> [WORK ITEM] Send back all of the records, each one exactly as written.
"""
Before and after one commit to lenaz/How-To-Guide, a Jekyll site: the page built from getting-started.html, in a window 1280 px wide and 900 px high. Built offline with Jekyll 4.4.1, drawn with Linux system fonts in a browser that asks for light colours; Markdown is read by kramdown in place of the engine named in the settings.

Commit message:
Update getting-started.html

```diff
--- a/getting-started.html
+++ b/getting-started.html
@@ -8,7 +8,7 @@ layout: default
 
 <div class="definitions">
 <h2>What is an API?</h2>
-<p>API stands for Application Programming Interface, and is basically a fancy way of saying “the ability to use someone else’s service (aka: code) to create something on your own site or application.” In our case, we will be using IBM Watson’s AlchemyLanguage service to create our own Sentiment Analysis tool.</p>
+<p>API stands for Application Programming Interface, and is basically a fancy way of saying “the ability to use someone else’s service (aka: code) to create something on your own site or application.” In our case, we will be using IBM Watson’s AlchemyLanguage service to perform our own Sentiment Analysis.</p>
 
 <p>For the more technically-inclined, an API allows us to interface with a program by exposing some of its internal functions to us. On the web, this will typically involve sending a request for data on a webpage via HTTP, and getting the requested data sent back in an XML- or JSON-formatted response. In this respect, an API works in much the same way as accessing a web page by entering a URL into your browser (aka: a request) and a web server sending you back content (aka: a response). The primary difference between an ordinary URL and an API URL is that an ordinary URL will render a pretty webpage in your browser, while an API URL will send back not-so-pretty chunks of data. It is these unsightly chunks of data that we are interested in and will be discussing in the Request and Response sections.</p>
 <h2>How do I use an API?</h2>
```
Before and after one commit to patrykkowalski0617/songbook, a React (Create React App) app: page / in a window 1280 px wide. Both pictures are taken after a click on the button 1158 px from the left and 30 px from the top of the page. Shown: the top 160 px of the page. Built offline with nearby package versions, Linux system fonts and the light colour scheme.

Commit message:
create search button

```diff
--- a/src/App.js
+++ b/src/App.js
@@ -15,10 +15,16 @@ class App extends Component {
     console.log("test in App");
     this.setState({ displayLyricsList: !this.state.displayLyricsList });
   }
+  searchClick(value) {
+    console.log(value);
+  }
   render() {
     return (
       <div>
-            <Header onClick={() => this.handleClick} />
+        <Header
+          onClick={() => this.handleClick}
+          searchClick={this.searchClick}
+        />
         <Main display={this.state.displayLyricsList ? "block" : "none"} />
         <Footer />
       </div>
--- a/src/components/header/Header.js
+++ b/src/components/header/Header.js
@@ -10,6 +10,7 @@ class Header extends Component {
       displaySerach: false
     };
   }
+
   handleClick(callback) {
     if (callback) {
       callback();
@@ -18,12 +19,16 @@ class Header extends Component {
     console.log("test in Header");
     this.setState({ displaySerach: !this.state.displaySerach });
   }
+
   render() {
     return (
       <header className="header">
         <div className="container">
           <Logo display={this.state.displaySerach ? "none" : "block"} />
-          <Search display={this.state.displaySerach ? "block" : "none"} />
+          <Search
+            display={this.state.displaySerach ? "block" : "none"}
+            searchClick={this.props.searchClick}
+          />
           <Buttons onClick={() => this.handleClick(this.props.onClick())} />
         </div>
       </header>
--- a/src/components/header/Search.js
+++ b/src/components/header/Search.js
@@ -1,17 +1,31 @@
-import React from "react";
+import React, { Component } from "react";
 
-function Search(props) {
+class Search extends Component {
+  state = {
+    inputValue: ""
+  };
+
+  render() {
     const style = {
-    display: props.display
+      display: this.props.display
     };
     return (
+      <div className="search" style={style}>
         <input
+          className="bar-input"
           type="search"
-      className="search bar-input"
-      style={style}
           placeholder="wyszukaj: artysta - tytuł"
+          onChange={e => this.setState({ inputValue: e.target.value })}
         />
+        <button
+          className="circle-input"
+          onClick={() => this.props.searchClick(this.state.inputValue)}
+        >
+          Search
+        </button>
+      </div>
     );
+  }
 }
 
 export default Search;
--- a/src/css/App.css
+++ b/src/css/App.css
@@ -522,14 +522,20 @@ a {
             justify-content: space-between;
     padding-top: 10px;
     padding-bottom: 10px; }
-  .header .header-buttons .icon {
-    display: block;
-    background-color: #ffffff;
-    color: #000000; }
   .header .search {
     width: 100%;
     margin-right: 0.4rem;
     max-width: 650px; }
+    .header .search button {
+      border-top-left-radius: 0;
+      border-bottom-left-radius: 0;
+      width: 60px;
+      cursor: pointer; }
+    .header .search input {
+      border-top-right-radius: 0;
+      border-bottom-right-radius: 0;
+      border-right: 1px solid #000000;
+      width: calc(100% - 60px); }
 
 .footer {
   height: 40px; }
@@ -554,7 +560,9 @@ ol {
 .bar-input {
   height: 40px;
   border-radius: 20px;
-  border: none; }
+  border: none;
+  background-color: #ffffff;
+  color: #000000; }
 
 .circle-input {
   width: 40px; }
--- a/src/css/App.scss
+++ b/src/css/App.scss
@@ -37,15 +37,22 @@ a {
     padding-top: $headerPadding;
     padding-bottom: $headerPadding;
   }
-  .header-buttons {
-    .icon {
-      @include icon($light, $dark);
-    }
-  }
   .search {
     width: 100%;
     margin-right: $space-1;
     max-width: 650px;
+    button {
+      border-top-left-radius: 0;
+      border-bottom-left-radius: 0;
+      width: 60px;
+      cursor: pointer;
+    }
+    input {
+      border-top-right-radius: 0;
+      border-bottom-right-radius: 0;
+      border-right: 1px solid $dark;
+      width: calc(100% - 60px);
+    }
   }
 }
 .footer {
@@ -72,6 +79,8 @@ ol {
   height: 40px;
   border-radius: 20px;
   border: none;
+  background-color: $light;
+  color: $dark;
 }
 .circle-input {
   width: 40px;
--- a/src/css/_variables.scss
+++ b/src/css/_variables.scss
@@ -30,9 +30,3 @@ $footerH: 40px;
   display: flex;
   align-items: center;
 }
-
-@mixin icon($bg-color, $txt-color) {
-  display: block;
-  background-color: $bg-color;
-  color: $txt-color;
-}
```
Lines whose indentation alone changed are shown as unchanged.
"""
> [ANSWER TO THE EXERCISE]
Before and after one commit to lenaz/How-To-Guide, a Jekyll site: the page built from getting-started.html, in a window 1280 px wide and 900 px high. Built offline with Jekyll 4.4.1, drawn with Linux system fonts in a browser that asks for light colours; Markdown is read by kramdown in place of the engine named in the settings.

Commit message:
Update getting-started.html

```diff
--- a/getting-started.html
+++ b/getting-started.html
@@ -8,7 +8,7 @@ layout: default
 
 <div class="definitions">
 <h2>What is an API?</h2>
-<p>API stands for Application Programming Interface, and is basically a fancy way of saying “the ability to use someone else’s service (aka: code) to create something on your own site or application.” In our case, we will be using IBM Watson’s AlchemyLanguage service to create our own Sentiment Analysis tool.</p>
+<p>API stands for Application Programming Interface, and is basically a fancy way of saying “the ability to use someone else’s service (aka: code) to create something on your own site or application.” In our case, we will be using IBM Watson’s AlchemyLanguage service to perform our own Sentiment Analysis.</p>
 
 <p>For the more technically-inclined, an API allows us to interface with a program by exposing some of its internal functions to us. On the web, this will typically involve sending a request for data on a webpage via HTTP, and getting the requested data sent back in an XML- or JSON-formatted response. In this respect, an API works in much the same way as accessing a web page by entering a URL into your browser (aka: a request) and a web server sending you back content (aka: a response). The primary difference between an ordinary URL and an API URL is that an ordinary URL will render a pretty webpage in your browser, while an API URL will send back not-so-pretty chunks of data. It is these unsightly chunks of data that we are interested in and will be discussing in the Request and Response sections.</p>
 <h2>How do I use an API?</h2>
```
Before and after one commit to patrykkowalski0617/songbook, a React (Create React App) app: page / in a window 1280 px wide. Both pictures are taken after a click on the button 1158 px from the left and 30 px from the top of the page. Shown: the top 160 px of the page. Built offline with nearby package versions, Linux system fonts and the light colour scheme.

Commit message:
create search button

```diff
--- a/src/App.js
+++ b/src/App.js
@@ -15,10 +15,16 @@ class App extends Component {
     console.log("test in App");
     this.setState({ displayLyricsList: !this.state.displayLyricsList });
   }
+  searchClick(value) {
+    console.log(value);
+  }
   render() {
     return (
       <div>
-            <Header onClick={() => this.handleClick} />
+        <Header
+          onClick={() => this.handleClick}
+          searchClick={this.searchClick}
+        />
         <Main display={this.state.displayLyricsList ? "block" : "none"} />
         <Footer />
       </div>
--- a/src/components/header/Header.js
+++ b/src/components/header/Header.js
@@ -10,6 +10,7 @@ class Header extends Component {
       displaySerach: false
     };
   }
+
   handleClick(callback) {
     if (callback) {
       callback();
@@ -18,12 +19,16 @@ class Header extends Component {
     console.log("test in Header");
     this.setState({ displaySerach: !this.state.displaySerach });
   }
+
   render() {
     return (
       <header className="header">
         <div className="container">
           <Logo display={this.state.displaySerach ? "none" : "block"} />
-          <Search display={this.state.displaySerach ? "block" : "none"} />
+          <Search
+            display={this.state.displaySerach ? "block" : "none"}
+            searchClick={this.props.searchClick}
+          />
           <Buttons onClick={() => this.handleClick(this.props.onClick())} />
         </div>
       </header>
--- a/src/components/header/Search.js
+++ b/src/components/header/Search.js
@@ -1,17 +1,31 @@
-import React from "react";
+import React, { Component } from "react";
 
-function Search(props) {
+class Search extends Component {
+  state = {
+    inputValue: ""
+  };
+
+  render() {
     const style = {
-    display: props.display
+      display: this.props.display
     };
     return (
+      <div className="search" style={style}>
         <input
+          className="bar-input"
           type="search"
-      className="search bar-input"
-      style={style}
           placeholder="wyszukaj: artysta - tytuł"
+          onChange={e => this.setState({ inputValue: e.target.value })}
         />
+        <button
+          className="circle-input"
+          onClick={() => this.props.searchClick(this.state.inputValue)}
+        >
+          Search
+        </button>
+      </div>
     );
+  }
 }
 
 export default Search;
--- a/src/css/App.css
+++ b/src/css/App.css
@@ -522,14 +522,20 @@ a {
             justify-content: space-between;
     padding-top: 10px;
     padding-bottom: 10px; }
-  .header .header-buttons .icon {
-    display: block;
-    background-color: #ffffff;
-    color: #000000; }
   .header .search {
     width: 100%;
     margin-right: 0.4rem;
     max-width: 650px; }
+    .header .search button {
+      border-top-left-radius: 0;
+      border-bottom-left-radius: 0;
+      width: 60px;
+      cursor: pointer; }
+    .header .search input {
+      border-top-right-radius: 0;
+      border-bottom-right-radius: 0;
+      border-right: 1px solid #000000;
+      width: calc(100% - 60px); }
 
 .footer {
   height: 40px; }
@@ -554,7 +560,9 @@ ol {
 .bar-input {
   height: 40px;
   border-radius: 20px;
-  border: none; }
+  border: none;
+  background-color: #ffffff;
+  color: #000000; }
 
 .circle-input {
   width: 40px; }
--- a/src/css/App.scss
+++ b/src/css/App.scss
@@ -37,15 +37,22 @@ a {
     padding-top: $headerPadding;
     padding-bottom: $headerPadding;
   }
-  .header-buttons {
-    .icon {
-      @include icon($light, $dark);
-    }
-  }
   .search {
     width: 100%;
     margin-right: $space-1;
     max-width: 650px;
+    button {
+      border-top-left-radius: 0;
+      border-bottom-left-radius: 0;
+      width: 60px;
+      cursor: pointer;
+    }
+    input {
+      border-top-right-radius: 0;
+      border-bottom-right-radius: 0;
+      border-right: 1px solid $dark;
+      width: calc(100% - 60px);
+    }
   }
 }
 .footer {
@@ -72,6 +79,8 @@ ol {
   height: 40px;
   border-radius: 20px;
   border: none;
+  background-color: $light;
+  color: $dark;
 }
 .circle-input {
   width: 40px;
--- a/src/css/_variables.scss
+++ b/src/css/_variables.scss
@@ -30,9 +30,3 @@ $footerH: 40px;
   display: flex;
   align-items: center;
 }
-
-@mixin icon($bg-color, $txt-color) {
-  display: block;
-  background-color: $bg-color;
-  color: $txt-color;
-}
```
Lines whose indentation alone changed are shown as unchanged.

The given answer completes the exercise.